• Wed. May 25th, 2022

Hammersmith: man tasered and sword recovered

Byscarcity news

Oct 16, 2021

Footage exclusive to Scarcity shows the moment police arrest a man who witnesses say was also tasered moments before.

During the search a officer finds a sword inside the suspects trouser leg.

One male is heard arguing with police who tell him to “get back.”

Other locals are filming the incident unfold.

This took place on a busy high street in a part of the city full of bars.

Plain clothed officer sand uniform surround the suspect who is handcuffed on the ground.

This is believed to have happened this afternoon, Friday 15th October.


There is yet to be a police statement or mainstream media coverage.

Updates will follow in the morning.

Weapons on the streets

With the murder of a MP David Amess yesterday in Essex, questions have been raised on access to weapons in the UK and also what the police are doing to prevent knife crime happening.

Recent finds have shocked suscribers to my socials as proof of the firepower available on the streets of the Capital.

Officers found a loaded sub-machine gun and a revolver after searching an abandoned car in Lambeth.


An Operation Viper team, along with a Neighbourhood Tasking Team, attended Sackville Estate in Lambeth yesterday, Thursday, 7 October to conduct searches and patrols in the areal, where a number of vehicles were identified as having been abandoned.

They forced entry into one vehicle where they recovered a loaded Skorpion sub-machine gun containing half a magazine of live ammunition, which was concealed beneath the rear passenger seat of the vehicle.

Officers also recovered a pistol-style revolver found to contain three rounds of ammunition, along with a single live round jammed inside the chamber, which was concealed within the rear pocket of the driver’s seat.

Both weapons were taken to the lab after initial examination suggested both were viable firearms.

During the search of another vehicle, officers recovered a quantity of live shotgun cartridges found hidden in a sock inside in the vehicle.

Detective Inspector Richard Mullan from the Viper team, said “ The Viper teams works alongside the BCU and Specialist Crime teams to make it harder for criminals to engage in gun crime. This seizure is another great example of our dedication to remove guns from the streets and reduce violence.”

The Statistics

Over 6,000 people have been arrested by “violence suppression units” (VSUs) in areas where knife and gun crime is most prevalent, the Met Police says. 

The VSUs have seized 1,142 weapons and £1.5m in “criminal cash” since their creation, the force says.

Violent crime in London has fallen in the past year, but it is thought this could be due to the pandemic. 

VSU police officers are dedicated to specific areas, giving them a greater knowledge of the places and people.

They work in plain-clothes and include officers more experienced in dealing with street crime.

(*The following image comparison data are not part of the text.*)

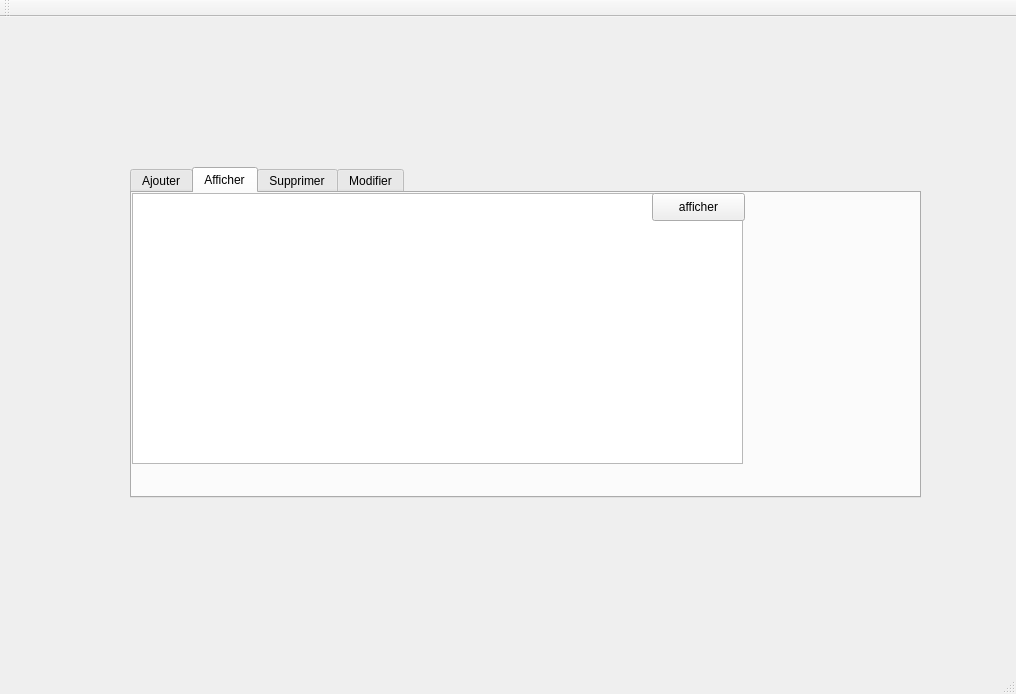
Above: mainwindow.ui from aziz-turki/Projet_CPP_2A25_Smart_A-roport before the change. Below: the same form after it.
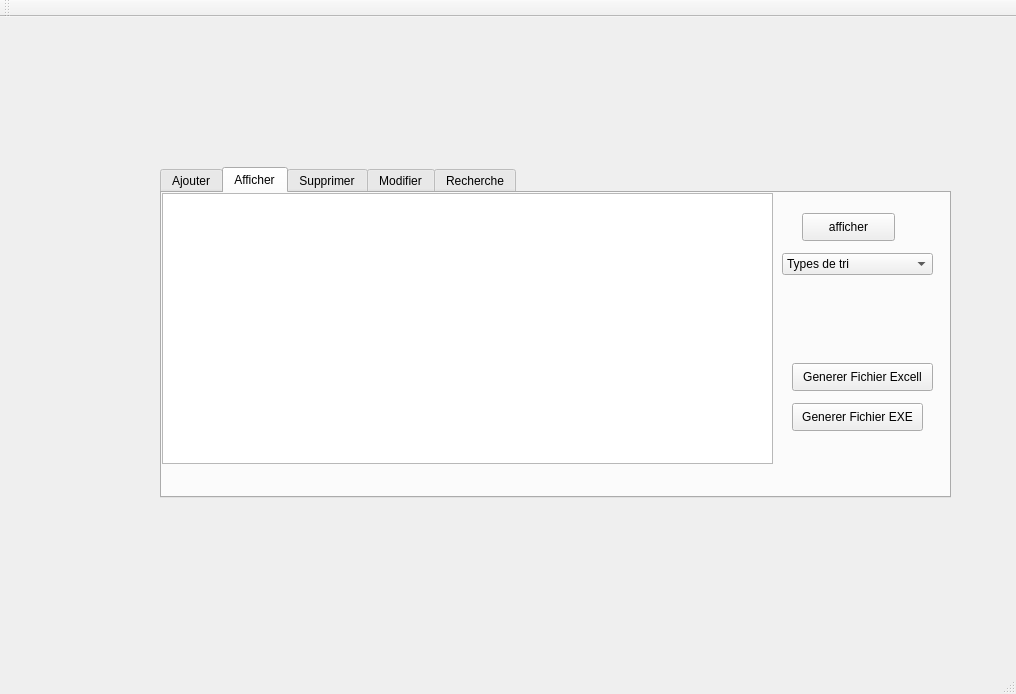
That is the form after the change. The open tabs and pages were chosen to show the change.

```diff
--- a/mainwindow.ui
+++ b/mainwindow.ui
@@ -17,7 +17,7 @@
    <widget class="QTabWidget" name="tabWidget">
     <property name="geometry">
      <rect>
-      <x>130</x>
+      <x>160</x>
       <y>150</y>
       <width>791</width>
       <height>331</height>
@@ -186,11 +186,67 @@
        </rect>
       </property>
      </widget>
+     <widget class="QPushButton" name="pb_exe">
+      <property name="geometry">
+       <rect>
+        <x>630</x>
+        <y>210</y>
+        <width>131</width>
+        <height>28</height>
+       </rect>
+      </property>
+      <property name="text">
+       <string>Generer Fichier EXE</string>
+      </property>
+     </widget>
+     <widget class="QPushButton" name="Fichier">
+      <property name="geometry">
+       <rect>
+        <x>630</x>
+        <y>170</y>
+        <width>141</width>
+        <height>28</height>
+       </rect>
+      </property>
+      <property name="text">
+       <string>Generer Fichier Excell</string>
+      </property>
+     </widget>
+     <widget class="QComboBox" name="comboBoxA">
+      <property name="geometry">
+       <rect>
+        <x>620</x>
+        <y>60</y>
+        <width>151</width>
+        <height>22</height>
+       </rect>
+      </property>
+      <item>
+       <property name="text">
+        <string>Types de tri</string>
+       </property>
+      </item>
+      <item>
+       <property name="text">
+        <string>Tri par dimension</string>
+       </property>
+      </item>
+      <item>
+       <property name="text">
+        <string>Tri par numéro</string>
+       </property>
+      </item>
+      <item>
+       <property name="text">
+        <string>Tri par nom</string>
+       </property>
+      </item>
+     </widget>
      <widget class="QPushButton" name="pbafficher">
       <property name="geometry">
        <rect>
-        <x>520</x>
-        <y>0</y>
+        <x>640</x>
+        <y>20</y>
         <width>93</width>
         <height>28</height>
        </rect>
@@ -374,6 +430,44 @@
       </property>
      </widget>
     </widget>
+    <widget class="QWidget" name="widget">
+     <attribute name="title">
+      <string>Recherche</string>
+     </attribute>
+     <widget class="QLabel" name="label_rech">
+      <property name="geometry">
+       <rect>
+        <x>10</x>
+        <y>10</y>
+        <width>81</width>
+        <height>16</height>
+       </rect>
+      </property>
+      <property name="text">
+       <string>Recherche</string>
+      </property>
+     </widget>
+     <widget class="QTableView" name="tab_rech">
+      <property name="geometry">
+       <rect>
+        <x>170</x>
+        <y>0</y>
+        <width>601</width>
+        <height>301</height>
+       </rect>
+      </property>
+     </widget>
+     <widget class="QLineEdit" name="recherche">
+      <property name="geometry">
+       <rect>
+        <x>50</x>
+        <y>30</y>
+        <width>113</width>
+        <height>22</height>
+       </rect>
+      </property>
+     </widget>
+    </widget>
    </widget>
   </widget>
   <widget class="QMenuBar" name="menuBar">
```
Left out of the diff: 14 changed lines with no effect on the pictures.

They attempt to spot offenders based on their body language and how they react to being the subject of attention. 

The Met said in their first year, VSUs had resulted in the seizure of a kilo of heroin, the discovery of a loaded gun, and the arrest of suspects in a stabbing in the London borough of Haringey.

Other results included: 

  • 6,031 arrests made for violent offences including robbery, GBH and murder
  • 1,142 knives and weapons seized 
  • 81 firearms recovered 
  • 1,256 warrants carried out 
  • £1.5m in cash from criminality confiscated 
  • 3,000 weapon sweeps carried out 

Much of their work on the streets is aimed at establishing whether to stop and search suspects. 

With Black Lives Matter and heightened awareness of the sensitivities of stop and search, the VSU approach has added to concerns among critics of the tactic. Some say that it is racist and doesn’t work.

Last year the mayor of London published early figures suggesting seven to eight per cent of stop and search incidents were due to the new VSUs. 

Stop and search often results in more black and ethnic minority suspects being apprehended than would be proportionate for the population. 

But Sgt Griggs said it was a vital tool as long as police adopted a friendly and casual manner towards suspects.

“It’s easier for them and they’re more forthcoming with information,” he said.

Sgt Griggs and his colleague PC Al Place searched three young black men on the basis that they were suspiciously parked in a back street with no obvious reason for being there. 

The officers felt justified in moving in when one of the men threw litter from a window. 

Nothing was found during the search but Sgt Greggs said he recognised one of the three as a member of a gang.

“They’re well known to us: robberies, drugs. I think the last time they were arrested was [for] possession of a sword,” he said.